Over 90 percent of respondents indicated that they would attend Princeton again if given the choice. Despite that, only about half would definitely encourage a high school student similar to themselves to apply, ranking a 5 on a scale from 1–5 on the question. Social life may have had a bearing on the Class of 2024’s recommendation. Overall, 62.6 percent of respondents said that they viewed Bicker either somewhat or strongly unfavorably. Views on Bicker varied heavily across sign-in and Bicker clubs. Amongst Bicker clubs, the percentage of respondents viewing Bicker strongly favorably ranged from 0 percent in Cannon Dial Elm Club to 32.3 percent in Ivy Club. Those in sign-in clubs largely viewed Bicker less favorably than those in bicker clubs.
The majority of seniors have unfavorable views on the Honor Code, do not believe that grade inflation is a significant issue at Princeton, and do not think that Princeton should prioritize academic rigor more heavily in the future. 31.8 percent of respondents strongly favor grading senior theses on a P/D/F-only basis, and 26.2 percent view the idea somewhat favorably. 49.4 percent of respondents either agree or strongly agree that Princeton should reinstate standardized tests in the admissions process, while 30.5 percent are neutral on the matter.
Campus Figures

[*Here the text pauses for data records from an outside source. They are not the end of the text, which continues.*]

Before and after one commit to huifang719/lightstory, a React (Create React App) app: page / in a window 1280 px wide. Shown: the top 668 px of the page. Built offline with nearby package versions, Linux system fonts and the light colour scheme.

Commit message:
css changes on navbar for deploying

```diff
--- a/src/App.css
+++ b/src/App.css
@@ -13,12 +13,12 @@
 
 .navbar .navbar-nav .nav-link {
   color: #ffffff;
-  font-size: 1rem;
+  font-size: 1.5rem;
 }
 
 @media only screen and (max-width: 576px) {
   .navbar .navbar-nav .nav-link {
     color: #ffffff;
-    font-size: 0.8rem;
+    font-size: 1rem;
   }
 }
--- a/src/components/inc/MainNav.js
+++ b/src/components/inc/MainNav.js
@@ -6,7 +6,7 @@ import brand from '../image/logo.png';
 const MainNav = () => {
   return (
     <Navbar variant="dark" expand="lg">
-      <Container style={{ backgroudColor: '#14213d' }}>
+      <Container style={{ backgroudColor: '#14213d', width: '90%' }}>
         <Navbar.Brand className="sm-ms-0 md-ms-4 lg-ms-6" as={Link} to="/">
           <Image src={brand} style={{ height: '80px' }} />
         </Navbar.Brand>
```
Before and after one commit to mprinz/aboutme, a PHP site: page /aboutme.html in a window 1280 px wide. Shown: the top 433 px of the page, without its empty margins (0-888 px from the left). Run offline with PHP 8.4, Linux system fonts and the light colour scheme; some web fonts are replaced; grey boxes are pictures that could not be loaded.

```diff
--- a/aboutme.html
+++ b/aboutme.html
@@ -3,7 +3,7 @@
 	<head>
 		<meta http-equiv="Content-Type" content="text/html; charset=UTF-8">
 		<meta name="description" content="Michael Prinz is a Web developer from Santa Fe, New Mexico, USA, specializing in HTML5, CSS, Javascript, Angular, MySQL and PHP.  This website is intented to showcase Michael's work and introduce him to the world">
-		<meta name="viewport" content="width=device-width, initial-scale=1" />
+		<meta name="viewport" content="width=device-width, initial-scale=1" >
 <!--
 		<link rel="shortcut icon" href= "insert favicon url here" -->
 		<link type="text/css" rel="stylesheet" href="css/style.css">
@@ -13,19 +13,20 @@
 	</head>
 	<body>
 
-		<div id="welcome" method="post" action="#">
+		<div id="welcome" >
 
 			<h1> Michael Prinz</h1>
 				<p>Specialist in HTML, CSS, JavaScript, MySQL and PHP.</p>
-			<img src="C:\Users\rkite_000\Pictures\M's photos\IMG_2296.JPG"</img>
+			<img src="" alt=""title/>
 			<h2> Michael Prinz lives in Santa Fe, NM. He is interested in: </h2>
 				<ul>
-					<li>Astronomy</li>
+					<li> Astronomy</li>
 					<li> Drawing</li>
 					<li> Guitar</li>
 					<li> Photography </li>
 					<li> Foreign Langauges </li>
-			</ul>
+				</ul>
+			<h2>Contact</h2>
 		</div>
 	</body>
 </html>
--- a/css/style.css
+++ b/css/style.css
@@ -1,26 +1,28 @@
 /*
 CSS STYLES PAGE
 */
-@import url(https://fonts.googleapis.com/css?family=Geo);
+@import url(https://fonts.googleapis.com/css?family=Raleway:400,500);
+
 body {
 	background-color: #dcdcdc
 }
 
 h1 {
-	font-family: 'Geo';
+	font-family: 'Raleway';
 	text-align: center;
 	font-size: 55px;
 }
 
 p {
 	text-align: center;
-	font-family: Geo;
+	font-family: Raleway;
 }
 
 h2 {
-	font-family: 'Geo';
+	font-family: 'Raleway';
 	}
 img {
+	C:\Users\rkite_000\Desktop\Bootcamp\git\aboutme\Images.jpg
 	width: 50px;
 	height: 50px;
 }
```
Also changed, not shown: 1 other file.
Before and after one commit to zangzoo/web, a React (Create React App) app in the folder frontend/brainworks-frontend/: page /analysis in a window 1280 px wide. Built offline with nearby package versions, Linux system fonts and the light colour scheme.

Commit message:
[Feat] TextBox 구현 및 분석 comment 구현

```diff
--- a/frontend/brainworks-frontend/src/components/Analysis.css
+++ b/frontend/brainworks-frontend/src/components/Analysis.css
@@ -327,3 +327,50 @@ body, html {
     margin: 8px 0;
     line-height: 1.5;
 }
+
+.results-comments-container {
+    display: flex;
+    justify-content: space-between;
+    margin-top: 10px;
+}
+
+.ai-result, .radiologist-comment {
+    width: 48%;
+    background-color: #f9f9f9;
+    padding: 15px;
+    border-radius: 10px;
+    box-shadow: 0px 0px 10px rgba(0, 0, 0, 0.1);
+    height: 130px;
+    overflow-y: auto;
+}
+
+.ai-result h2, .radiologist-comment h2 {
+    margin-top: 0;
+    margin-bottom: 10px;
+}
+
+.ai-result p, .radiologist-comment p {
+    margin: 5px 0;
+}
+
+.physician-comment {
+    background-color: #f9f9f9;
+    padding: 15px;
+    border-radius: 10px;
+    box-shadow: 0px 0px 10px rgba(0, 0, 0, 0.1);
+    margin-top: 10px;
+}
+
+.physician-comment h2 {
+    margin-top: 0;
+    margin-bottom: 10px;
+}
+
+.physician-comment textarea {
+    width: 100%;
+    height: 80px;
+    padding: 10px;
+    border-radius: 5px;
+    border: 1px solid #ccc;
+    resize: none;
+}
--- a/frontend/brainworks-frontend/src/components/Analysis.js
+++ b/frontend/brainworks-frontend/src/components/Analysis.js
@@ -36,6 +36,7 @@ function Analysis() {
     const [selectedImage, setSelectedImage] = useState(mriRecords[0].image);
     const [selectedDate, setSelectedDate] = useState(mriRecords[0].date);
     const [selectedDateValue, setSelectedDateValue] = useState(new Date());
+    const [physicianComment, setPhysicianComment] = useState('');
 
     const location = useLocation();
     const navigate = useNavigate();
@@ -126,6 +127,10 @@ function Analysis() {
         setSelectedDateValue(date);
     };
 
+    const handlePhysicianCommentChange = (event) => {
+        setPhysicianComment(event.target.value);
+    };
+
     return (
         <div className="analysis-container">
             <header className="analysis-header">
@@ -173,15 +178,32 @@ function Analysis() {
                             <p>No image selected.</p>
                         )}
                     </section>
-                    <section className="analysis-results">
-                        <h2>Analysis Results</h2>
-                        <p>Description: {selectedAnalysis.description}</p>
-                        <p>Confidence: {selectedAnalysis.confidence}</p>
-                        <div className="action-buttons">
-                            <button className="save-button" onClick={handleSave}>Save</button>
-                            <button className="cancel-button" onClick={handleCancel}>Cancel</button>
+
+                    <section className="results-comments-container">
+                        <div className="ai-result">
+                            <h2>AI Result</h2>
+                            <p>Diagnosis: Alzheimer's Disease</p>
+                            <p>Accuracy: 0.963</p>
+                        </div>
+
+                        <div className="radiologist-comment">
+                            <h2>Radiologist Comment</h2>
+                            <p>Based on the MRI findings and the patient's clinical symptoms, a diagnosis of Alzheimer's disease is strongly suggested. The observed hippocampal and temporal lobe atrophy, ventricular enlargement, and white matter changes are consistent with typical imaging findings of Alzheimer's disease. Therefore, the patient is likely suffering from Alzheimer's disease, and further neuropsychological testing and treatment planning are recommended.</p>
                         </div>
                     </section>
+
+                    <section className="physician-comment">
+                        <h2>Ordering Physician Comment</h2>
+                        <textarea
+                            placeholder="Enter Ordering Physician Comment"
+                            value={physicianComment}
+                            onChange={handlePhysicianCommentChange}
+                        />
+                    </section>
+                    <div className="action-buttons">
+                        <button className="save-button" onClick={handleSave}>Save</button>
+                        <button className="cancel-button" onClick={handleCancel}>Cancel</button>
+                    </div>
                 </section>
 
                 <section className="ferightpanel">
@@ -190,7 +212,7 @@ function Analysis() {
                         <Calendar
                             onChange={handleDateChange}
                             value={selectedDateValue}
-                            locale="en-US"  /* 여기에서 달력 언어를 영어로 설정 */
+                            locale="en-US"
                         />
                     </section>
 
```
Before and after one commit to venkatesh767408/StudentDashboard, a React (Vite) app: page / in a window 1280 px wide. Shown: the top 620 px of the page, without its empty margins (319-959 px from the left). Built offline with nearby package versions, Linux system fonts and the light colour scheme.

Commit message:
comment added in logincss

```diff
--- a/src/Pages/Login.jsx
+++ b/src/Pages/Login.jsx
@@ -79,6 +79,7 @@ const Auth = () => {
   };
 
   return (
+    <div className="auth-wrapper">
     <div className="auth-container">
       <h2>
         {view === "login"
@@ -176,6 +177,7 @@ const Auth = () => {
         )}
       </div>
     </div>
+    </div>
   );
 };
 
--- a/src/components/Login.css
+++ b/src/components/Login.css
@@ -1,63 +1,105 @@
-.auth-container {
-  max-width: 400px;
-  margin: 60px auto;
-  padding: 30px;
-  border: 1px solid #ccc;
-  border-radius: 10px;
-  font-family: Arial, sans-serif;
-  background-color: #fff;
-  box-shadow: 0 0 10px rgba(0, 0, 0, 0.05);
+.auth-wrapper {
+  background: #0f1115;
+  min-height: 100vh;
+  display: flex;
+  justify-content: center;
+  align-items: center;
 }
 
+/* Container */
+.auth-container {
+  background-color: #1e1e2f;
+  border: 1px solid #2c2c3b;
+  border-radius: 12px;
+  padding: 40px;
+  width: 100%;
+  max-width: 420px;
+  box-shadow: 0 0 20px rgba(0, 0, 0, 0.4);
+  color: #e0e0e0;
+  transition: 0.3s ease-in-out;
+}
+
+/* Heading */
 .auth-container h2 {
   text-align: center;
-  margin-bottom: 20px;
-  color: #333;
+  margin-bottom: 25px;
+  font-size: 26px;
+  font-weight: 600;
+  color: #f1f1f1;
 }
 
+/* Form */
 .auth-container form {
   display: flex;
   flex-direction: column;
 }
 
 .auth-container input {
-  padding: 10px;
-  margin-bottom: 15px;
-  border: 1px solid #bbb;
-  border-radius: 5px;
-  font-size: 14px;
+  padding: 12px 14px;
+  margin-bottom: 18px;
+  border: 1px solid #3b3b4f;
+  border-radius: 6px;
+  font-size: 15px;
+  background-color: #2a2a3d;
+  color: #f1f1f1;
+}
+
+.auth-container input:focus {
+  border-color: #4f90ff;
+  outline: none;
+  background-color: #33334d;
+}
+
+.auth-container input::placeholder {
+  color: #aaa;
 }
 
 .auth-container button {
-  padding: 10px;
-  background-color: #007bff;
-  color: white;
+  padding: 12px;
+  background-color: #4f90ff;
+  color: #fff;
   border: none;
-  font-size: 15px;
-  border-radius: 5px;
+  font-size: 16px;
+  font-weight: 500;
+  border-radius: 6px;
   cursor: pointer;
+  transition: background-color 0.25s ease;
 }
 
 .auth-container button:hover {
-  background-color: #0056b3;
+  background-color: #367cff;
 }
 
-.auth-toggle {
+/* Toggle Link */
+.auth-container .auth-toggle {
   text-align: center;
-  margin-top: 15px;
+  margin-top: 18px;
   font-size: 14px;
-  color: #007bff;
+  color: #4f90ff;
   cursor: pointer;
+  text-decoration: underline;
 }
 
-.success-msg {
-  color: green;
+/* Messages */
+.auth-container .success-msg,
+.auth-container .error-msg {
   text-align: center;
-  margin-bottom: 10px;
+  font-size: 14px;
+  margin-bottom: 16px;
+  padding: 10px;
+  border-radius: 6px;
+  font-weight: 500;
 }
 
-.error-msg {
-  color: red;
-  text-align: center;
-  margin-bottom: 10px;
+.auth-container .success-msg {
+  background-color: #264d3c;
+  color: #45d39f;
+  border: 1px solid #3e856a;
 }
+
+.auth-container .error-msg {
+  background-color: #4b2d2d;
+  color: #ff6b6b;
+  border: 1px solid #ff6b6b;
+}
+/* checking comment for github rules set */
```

34.6 percent of the Class of 2024 have unfavorable views towards University President Christopher L. Eisgruber ’83, while 28.5 percent feel favorably towards him. Meanwhile, 34.4 percent of the Class of 2024 feel positively towards departing Dean of the College Jill Dolan, while 22 percent feel negatively. 91.1 percent of the Class of 2024 know that W. Rochelle Calhoun serves as Vice President for Campus Life, but 54.6 percent failed to identify Madison Linton as the 2023-2024 USG Vice President. 66.8 percent of students know that former Charter President Mia Beams also served as Interclub Council President. When asked who the most eminent members of the Class were, four individuals rose to the top: Sydney Johnson, Brian Li, Stephen Daniels, or Thomas Hughes. Johnson, the Class of 2024’s President was the most answered, with 8.8 percent writing her in.